Additive Manufacturing ITEAM SAM-CT Model Illustration

SME believes that additive manufacturing (3D printing) faces barriers to more widespread adoption and use. There is a gap between existing knowledge and the technology’s capabilities and potential. At the heart of their new initiative are three questions to help bridge that gap:

  • Can I print it?
  • Should I print it?
  • What’s the best machine, material and process for a particular part?

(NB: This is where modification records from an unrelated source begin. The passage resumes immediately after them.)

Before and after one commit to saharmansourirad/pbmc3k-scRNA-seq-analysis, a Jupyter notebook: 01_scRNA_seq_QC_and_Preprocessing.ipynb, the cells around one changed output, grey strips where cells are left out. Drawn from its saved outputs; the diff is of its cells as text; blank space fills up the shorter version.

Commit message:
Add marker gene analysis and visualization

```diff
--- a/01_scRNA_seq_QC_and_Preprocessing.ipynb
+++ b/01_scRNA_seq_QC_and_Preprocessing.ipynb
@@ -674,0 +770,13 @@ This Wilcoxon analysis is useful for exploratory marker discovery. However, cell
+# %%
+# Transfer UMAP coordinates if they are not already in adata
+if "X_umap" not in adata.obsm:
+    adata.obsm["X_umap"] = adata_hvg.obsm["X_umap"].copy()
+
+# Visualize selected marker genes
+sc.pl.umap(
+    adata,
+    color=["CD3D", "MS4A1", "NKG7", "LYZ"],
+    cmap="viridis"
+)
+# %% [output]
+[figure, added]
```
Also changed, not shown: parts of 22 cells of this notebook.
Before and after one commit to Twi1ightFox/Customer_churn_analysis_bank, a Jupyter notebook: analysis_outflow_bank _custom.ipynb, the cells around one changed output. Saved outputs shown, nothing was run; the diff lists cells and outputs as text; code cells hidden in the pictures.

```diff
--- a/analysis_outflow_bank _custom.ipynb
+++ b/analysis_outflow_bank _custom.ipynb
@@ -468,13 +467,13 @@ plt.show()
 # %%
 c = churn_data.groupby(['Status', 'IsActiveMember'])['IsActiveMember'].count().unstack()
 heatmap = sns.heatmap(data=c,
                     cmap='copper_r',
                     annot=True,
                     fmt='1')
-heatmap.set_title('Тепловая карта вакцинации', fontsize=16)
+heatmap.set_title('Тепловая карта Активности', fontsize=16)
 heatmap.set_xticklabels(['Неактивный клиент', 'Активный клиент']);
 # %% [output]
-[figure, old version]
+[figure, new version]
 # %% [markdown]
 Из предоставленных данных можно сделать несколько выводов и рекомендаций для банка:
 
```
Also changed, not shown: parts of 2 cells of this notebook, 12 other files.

The initiative is called the Independent Technical Evaluation of Additive Manufacturing (ITEAM). The consortium is comprised of manufacturing companies, additive manufacturing equipment and material producers, industry organizations, academic institutions, service bureaus, CAD, CAE, and other software solutions providers. Here is an ITEAM overview video on YouTube.

The purpose of ITEAM is to advance additive manufacturing by providing a trusted information platform as a resource for manufacturers using this technology. Users need a better way to evaluate the feasibility of producing additively manufactured parts amidst the constantly changing field of machines, materials and processes. SME and their partners through ITEAM are building a new prototype AM Rapid Virtual Evaluation Platform.

This platform is being developed and tested by the ITEAM consortium in collaboration with Dr. Michael Grieves, renowned expert at the Florida Institute of Technology (FIT), along with GM and other major industry users in automotive and aerospace. The open platform will provide a virtual repository of AM machine/material capabilities with evaluation tools to enable users to determine their parts’ suitability to be manufactured additively.

Check out the Michael Grieves Interview from RAPID+TCT 2018.

According to the SME news release, “The ITEAM tool compares and calculates the best machine, material and process for a particular application. Utilizing SAM-CT (size, accuracy and materials + economic evaluation of cost and throughput) methodology, companies can upload their part file to the secure platform and evaluate whether something “can” and “should” be produced by additive manufacturing. This helps manufacturers reduce risking valuable time and resources on trial and error in the manufacturing process.”

Dr. Grieves explained the SAM-CT model in a recent post at 3DPrint.com entitled, How Do We Make Better Decisions in 3D Technologies? ITEAM has the Answer. In it, he shares this visual that explains how the process works. In short, “SAM is the technical evaluation of the ‘Can I make it,’” Grieves said. The SAM-CT model and Dr. Grieves’ work certainly answers the three questions SME wants to help you with, plus quite a bit more.

Leave a Reply

Your email address will not be published. Required fields are marked *